When you think of a bully, what do you see? Is it a picture of Nelson Muntz screaming “Ha Ha!” as he points in your face? Or do you see the stereotypical circling around the small, defenceless boy in the playground as everyone shouts “fight, fight”?
I’m sure there’s many a playground brawl that occur daily in the school playground, but in an ever-increasing digital era, bullying is shifting over to the internet, and the persona of bullies has shifted with that.
In today’s world, victimising someone can easily be shrugged off as ‘banter’; however, this less overt type of bullying can be truly destructive. Young people can be causing pain and angst towards someone and be completely ignorant to their actions.
Bullying research has affirmed what we already know; bullying is the result of an unequal power dynamic – with the strong attacking the weak.
Bullying can follow us throughout life, workplace and professional bullying is just as common as childhood bullying often it is just less obvious.
I interviewed a young lady who has been the subject of bullies all her life, she wishes to remain anonymous, so for the sake of this article, she will be known as Ms Smith.
Ms Smith said: “I experience bullying in my adult life. It’s almost more insidious and painful as a ‘grown up’ than as a child. We ought to know better, yet we don’t and we still act out when we are not comfortable with who someone is.
“What’s worse is that as an adult I am expected to suck it up and get over it.”
Sometimes the things that make us unique are the very things bullies attempt to make us feel bad about. In the moment, it can be hard to recognise the lack of value in their vindictive words; it can be hard to tell yourself, and believe, that what they’re saying isn’t true.
Victims are told that the actions of bullies are spawn from jealously. Although, this does not offer any solace; their motive doesn’t soften the blow of their venomous words and actions.
Unfortunately, the internet has made the world much more rural, instead of a localised hub, where bullying was typically contained, such as in school, it is now much more widespread. Before the internet, and social media, bullying ended when you would withdraw yourself from the situation in which it was inhabited.
Social media has made bullying harder to contain. If you are harassed on Facebook, a ceaseless stream of notifications leaves you vulnerable to victimhood.

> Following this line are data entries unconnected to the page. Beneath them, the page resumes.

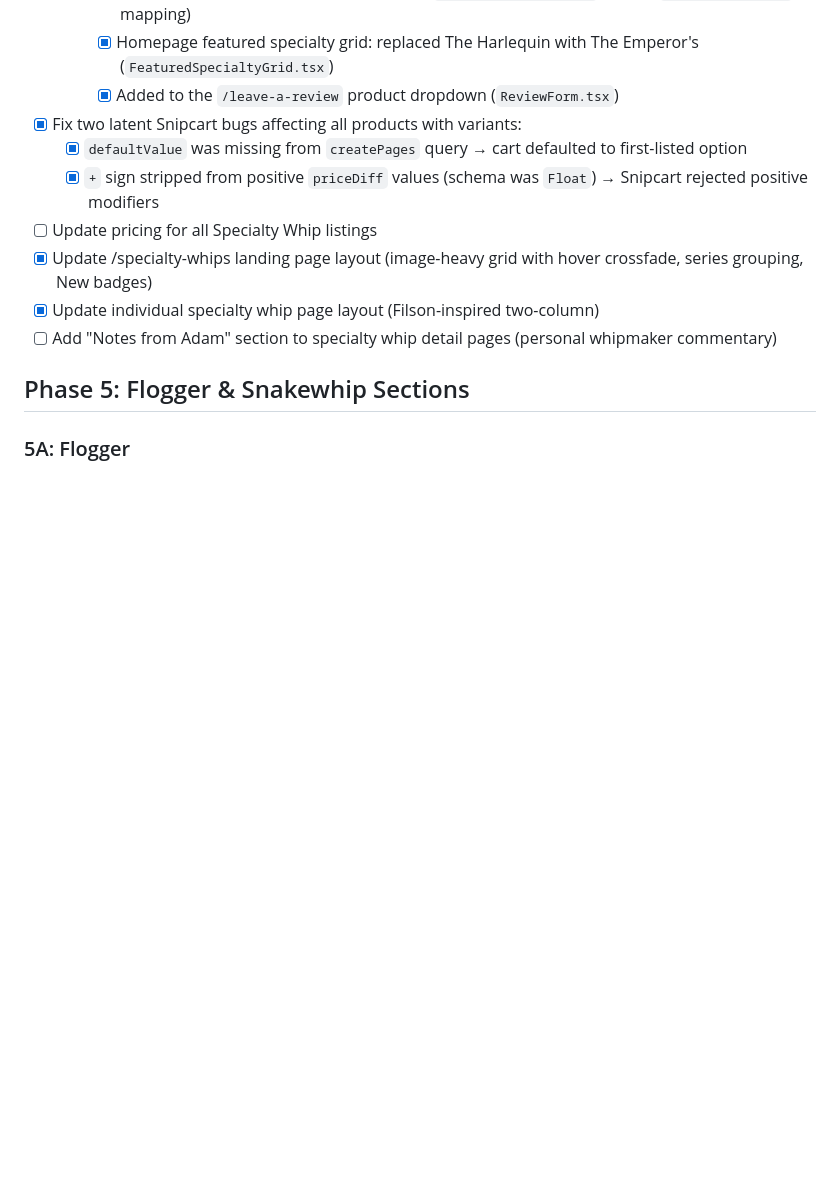
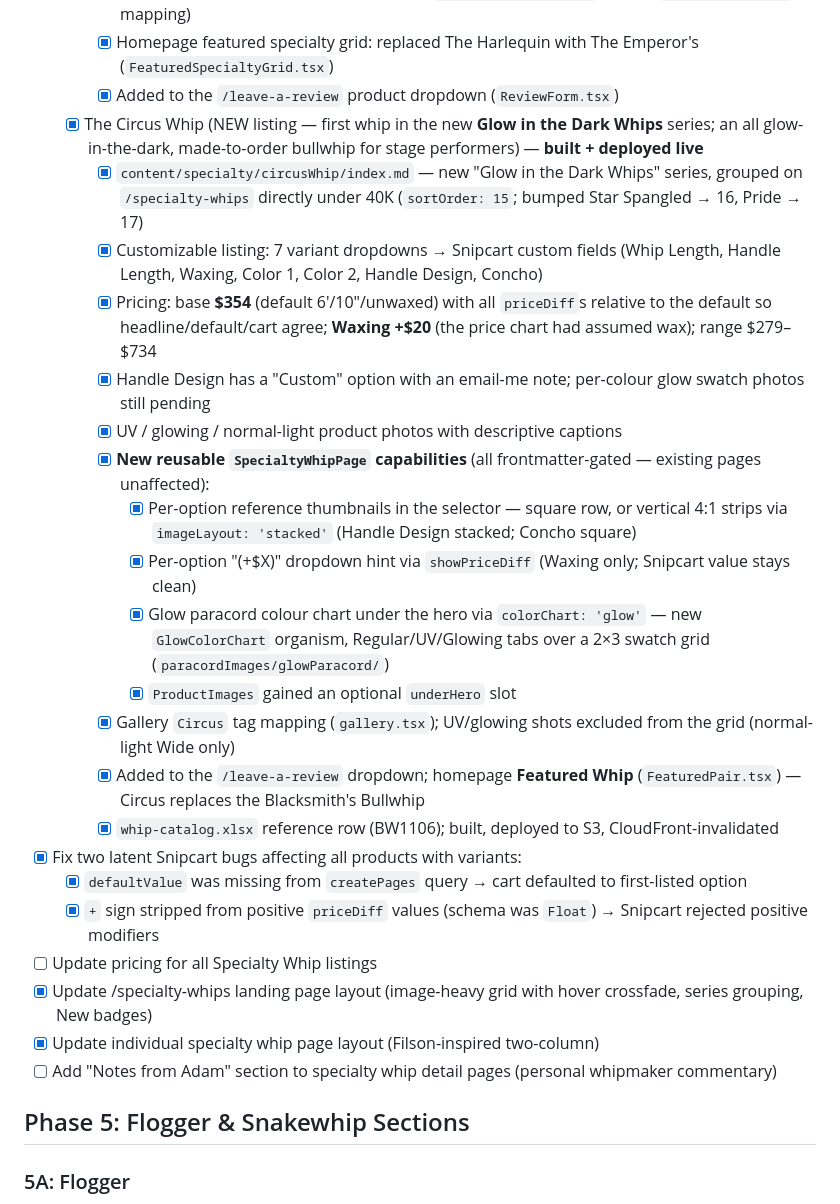
Before and after one commit to atfieldson/whipworks.com, a Markdown page: project-plan.md, the part around the change. Drawn GitHub-style; blank space fills up the shorter version.

```diff
--- a/project-plan.md
+++ b/project-plan.md
@@ -219,6 +219,20 @@
     - [x] 40K series reviews surface on the page via `TestimonialStrip.tsx` (added `emperorsbullwhip` id mapping)
     - [x] Homepage featured specialty grid: replaced The Harlequin with The Emperor's (`FeaturedSpecialtyGrid.tsx`)
     - [x] Added to the `/leave-a-review` product dropdown (`ReviewForm.tsx`)
+  - [x] The Circus Whip (NEW listing — first whip in the new **Glow in the Dark Whips** series; an all glow-in-the-dark, made-to-order bullwhip for stage performers) — **built + deployed live**
+    - [x] `content/specialty/circusWhip/index.md` — new "Glow in the Dark Whips" series, grouped on `/specialty-whips` directly under 40K (`sortOrder: 15`; bumped Star Spangled → 16, Pride → 17)
+    - [x] Customizable listing: 7 variant dropdowns → Snipcart custom fields (Whip Length, Handle Length, Waxing, Color 1, Color 2, Handle Design, Concho)
+    - [x] Pricing: base **$354** (default 6′/10″/unwaxed) with all `priceDiff`s relative to the default so headline/default/cart agree; **Waxing +$20** (the price chart had assumed wax); range $279–$734
+    - [x] Handle Design has a "Custom" option with an email-me note; per-colour glow swatch photos still pending
+    - [x] UV / glowing / normal-light product photos with descriptive captions
+    - [x] **New reusable `SpecialtyWhipPage` capabilities** (all frontmatter-gated — existing pages unaffected):
+      - [x] Per-option reference thumbnails in the selector — square row, or vertical 4:1 strips via `imageLayout: 'stacked'` (Handle Design stacked; Concho square)
+      - [x] Per-option "(+$X)" dropdown hint via `showPriceDiff` (Waxing only; Snipcart value stays clean)
+      - [x] Glow paracord colour chart under the hero via `colorChart: 'glow'` — new `GlowColorChart` organism, Regular/UV/Glowing tabs over a 2×3 swatch grid (`paracordImages/glowParacord/`)
+      - [x] `ProductImages` gained an optional `underHero` slot
+    - [x] Gallery `Circus` tag mapping (`gallery.tsx`); UV/glowing shots excluded from the grid (normal-light Wide only)
+    - [x] Added to the `/leave-a-review` dropdown; homepage **Featured Whip** (`FeaturedPair.tsx`) — Circus replaces the Blacksmith's Bullwhip
+    - [x] `whip-catalog.xlsx` reference row (BW1106); built, deployed to S3, CloudFront-invalidated
 - [x] Fix two latent Snipcart bugs affecting all products with variants:
   - [x] `defaultValue` was missing from `createPages` query → cart defaulted to first-listed option
   - [x] `+` sign stripped from positive `priceDiff` values (schema was `Float`) → Snipcart rejected positive modifiers
```
Also changed, not shown: architecture.md (+29 -10 lines).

Ms Smith said: “It was never anything blatant, physical or obvious. It was always underhanded, mean, cruel and off the radar. It was just an intense dislike, which I never understood what I’d done to deserve.”
The inescapability of ‘cyberbullying’ has huge consequences, not just for children but for adults also. The internet has made bullying both harder to escape and also harder to identify. It has also, perhaps, made bullies out of some of us who would otherwise not be. We are immersed in an online world in which consequences often go unseen – making it easier to deceive ourselves about what we are doing.

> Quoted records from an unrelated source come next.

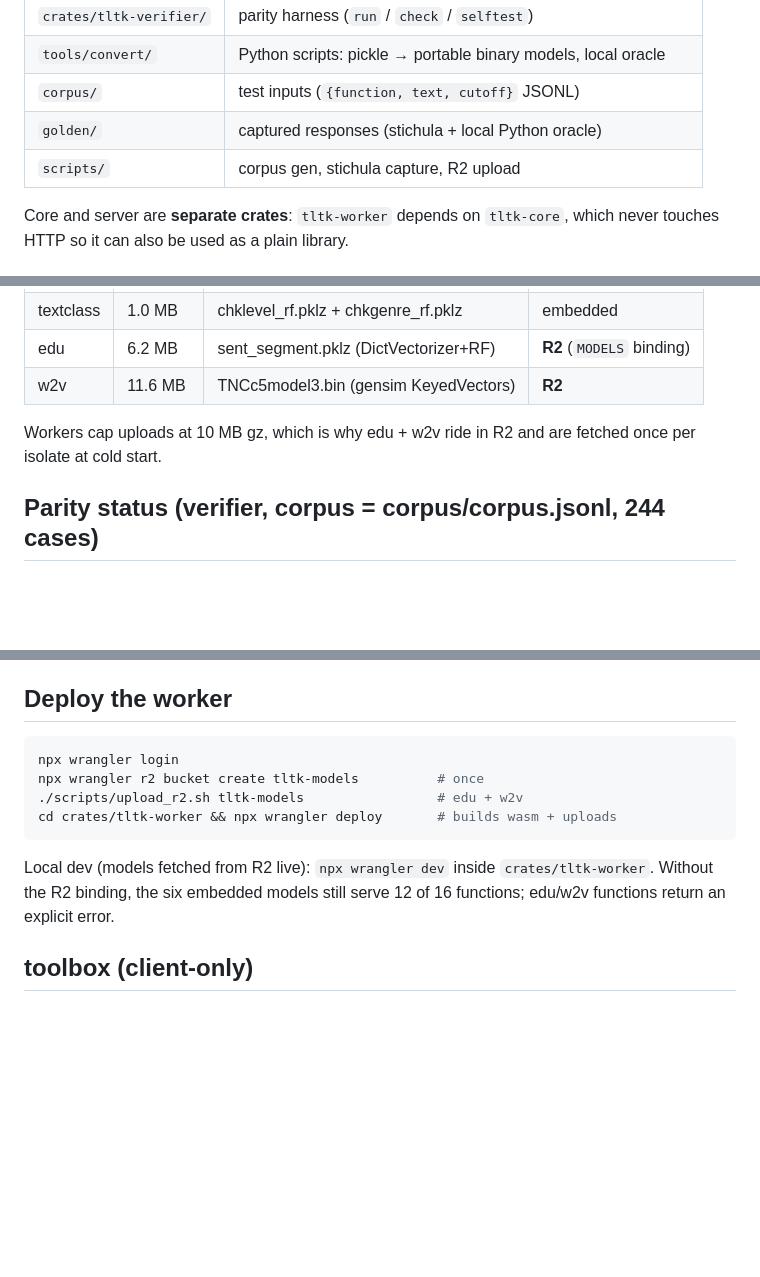
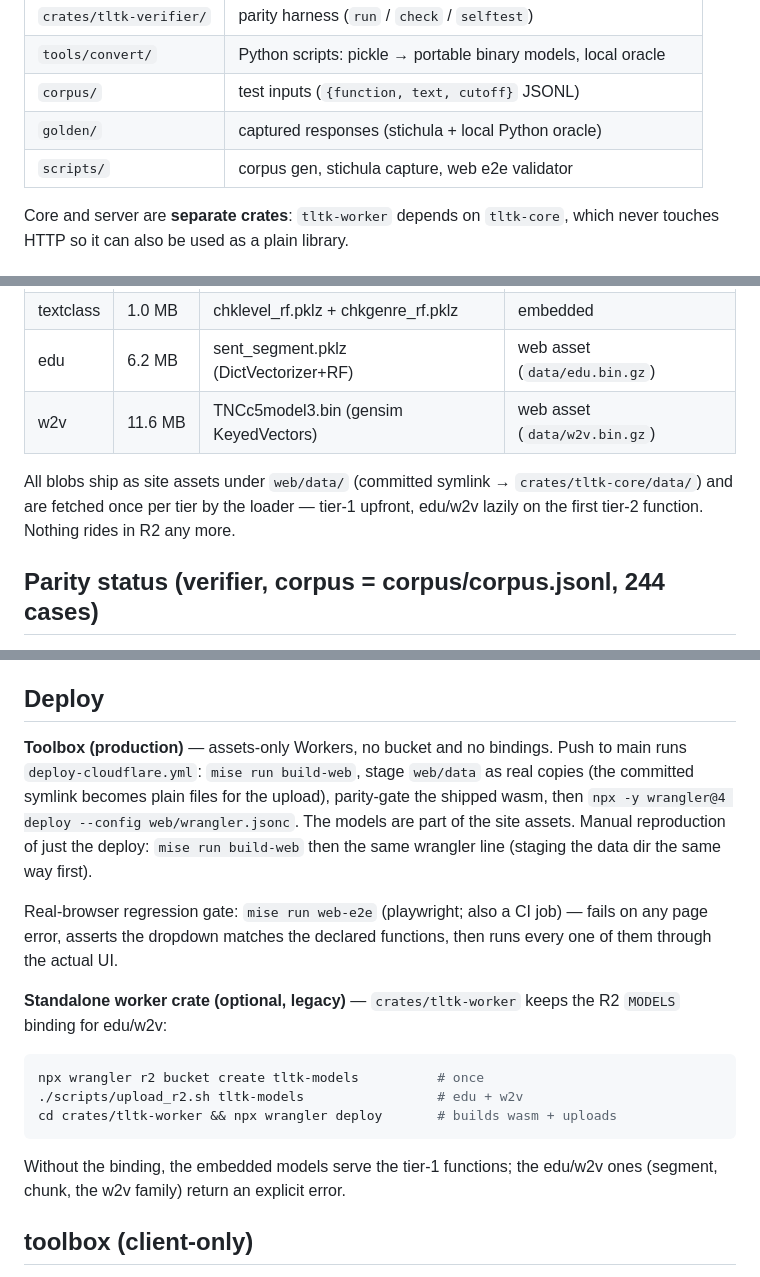
Before and after one commit to panudetjt/tltk-rs, a Markdown page: README.md, 3 parts joined by grey strips. Rendered like a GitHub page; blank space fills up the shorter version.

Commit message:
docs(readme): models ship as site assets (web/data), not R2 — toolbox deploy is assets-only; R2 demoted to the legacy standalone-worker path; document web-e2e gate

````diff
--- a/README.md
+++ b/README.md
@@ -26,7 +26,7 @@ corpus.jsonl ──▶ scripts/capture_stichula.py ──▶ golden/stichula.jso
 | `tools/convert/` | Python scripts: pickle → portable binary models, local oracle |
 | `corpus/` | test inputs (`{function, text, cutoff}` JSONL) |
 | `golden/` | captured responses (stichula + local Python oracle) |
-| `scripts/` | corpus gen, stichula capture, R2 upload |
+| `scripts/` | corpus gen, stichula capture, web e2e validator |
 
 Core and server are **separate crates**: `tltk-worker` depends on `tltk-core`,
 which never touches HTTP so it can also be used as a plain library.
@@ -70,10 +70,12 @@ with binary search at load:
 | wordtier | 0.4 MB | word.pklz (TextAna tier lexicon) | embedded |
 | ner | 0.09 MB | crfsuite model (see NER note) | embedded |
 | textclass | 1.0 MB | chklevel_rf.pklz + chkgenre_rf.pklz | embedded |
-| edu | 6.2 MB | sent_segment.pklz (DictVectorizer+RF) | **R2** (`MODELS` binding) |
-| w2v | 11.6 MB | TNCc5model3.bin (gensim KeyedVectors) | **R2** |
-Workers cap uploads at 10 MB gz, which is why edu + w2v ride in R2 and are
-fetched once per isolate at cold start.
+| edu | 6.2 MB | sent_segment.pklz (DictVectorizer+RF) | web asset (`data/edu.bin.gz`) |
+| w2v | 11.6 MB | TNCc5model3.bin (gensim KeyedVectors) | web asset (`data/w2v.bin.gz`) |
+All blobs ship as site assets under `web/data/` (committed symlink →
+`crates/tltk-core/data/`) and are fetched once per tier by the loader —
+tier-1 upfront, edu/w2v lazily on the first tier-2 function. Nothing rides
+in R2 any more.
 
 ## Parity status (verifier, corpus = corpus/corpus.jsonl, 244 cases)
 
@@ -130,18 +132,32 @@ bash scripts/wasm_parity.sh
 - **What it does NOT prove**: The deployed worker target is `wasm32-unknown-unknown` with its own bindings; that crate is compile-checked per round and now also simd128-armed — the runtime lane uses `wasip1` because it needs std fs.
 - **How to run it**: Run `bash scripts/wasm_parity.sh` (or `./scripts/wasm_parity.sh`). It compiles `tltk-verifier` for `wasm32-wasip1`, runs all three golden sets (`stichula`, `local`, `extra`) and `selftest` under `wasmtime`, verifies output numbers match expected parity baselines, and exits 0 only when all pass.
 
-## Deploy the worker
+## Deploy
+
+**Toolbox (production)** — assets-only Workers, no bucket and no bindings.
+Push to main runs `deploy-cloudflare.yml`: `mise run build-web`, stage
+`web/data` as real copies (the committed symlink becomes plain files for
+the upload), parity-gate the shipped wasm, then
+`npx -y wrangler@4 deploy --config web/wrangler.jsonc`. The models are part
+of the site assets. Manual reproduction of just the deploy:
+`mise run build-web` then the same wrangler line (staging the data dir the
+same way first).
+
+Real-browser regression gate: `mise run web-e2e` (playwright; also a CI
+job) — fails on any page error, asserts the dropdown matches the declared
+functions, then runs every one of them through the actual UI.
+
+**Standalone worker crate (optional, legacy)** — `crates/tltk-worker` keeps
+the R2 `MODELS` binding for edu/w2v:
 
 ```bash
-npx wrangler login
 npx wrangler r2 bucket create tltk-models          # once
 ./scripts/upload_r2.sh tltk-models                 # edu + w2v
 cd crates/tltk-worker && npx wrangler deploy       # builds wasm + uploads
 ```
 
-Local dev (models fetched from R2 live): `npx wrangler dev` inside
-`crates/tltk-worker`. Without the R2 binding, the six embedded models still
-serve 12 of 16 functions; edu/w2v functions return an explicit error.
+Without the binding, the embedded models serve the tier-1 functions; the
+edu/w2v ones (segment, chunk, the w2v family) return an explicit error.
 
 ## toolbox (client-only)
 
````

It can be really difficult for us to look at our own behaviour, especially as we mature, and assess the implications or our actions.
So why is it so difficult for us to identify bullying behaviour in ourselves?
In social systems with a pecking order it’s natural for ‘higher-ups’ to exert power over subordinates. In a society full of anxiety, stress and pressure, slight digs at others could be a means of elevating ourselves – making us feel better. With a mounting pressure in school, this can be an outlet for children who are suffering.
A few tips for those avid social media users out there:
- Don’t say anything in writing that you wouldn’t say in person.
- Remember tone and intention are often hidden and misinterpreted in text form.
- Don’t ever post someone else’s words or images without their expressed consent. The internet is a permanent place.
- Think, if you saw the same comments written about you that you have written about someone else, would you be hurt?
I took to Facebook and Twitter and asked the community “What would you say to anyone who has, or is being, bullied?”. The responses are a powerful reminder that our differences can be our strengths, and that bullies do not get to decide who you are or what you’ll achieve in life.
Here are the responses:
“Always remember that people make fun of the things they don’t understand in other people. And the things they poke fun at are the things that make us unique.” – Charlotte Armstrong
“It strikes me that in this life, I/we will always be too posh, too common, too clever, too talkative, too serious, too dramatic, too artistic, too fat, too thin, too stupid, too dippy, too annoying, too irritating… just too much for a lot of people. You will never please everyone, especially not yourself. Try to learn to love yourself and work hard on that now.” ─ Ms Smith
“Different is beautiful. Never, ever forget that.” – Miriam Gwynne
“It sounds cheesy, but it does get better!” – Stacey Crawford
Our Anti-Bullying topic contains guidance on what constitutes bullying, strategies to prevent and tackle it, as well as template forms to report and record incidences of bullying in your school. We also have useful videos which outline how to address bullying and provide assistance in setting up ‘nurture groups’, to provide a safe and welcome environment for pupils who experience social, mental, emotional and health difficulties.
Ms Smith (2016) (Telephone communication regarding her experience of bullies) [Personal communication: 30 October 2016]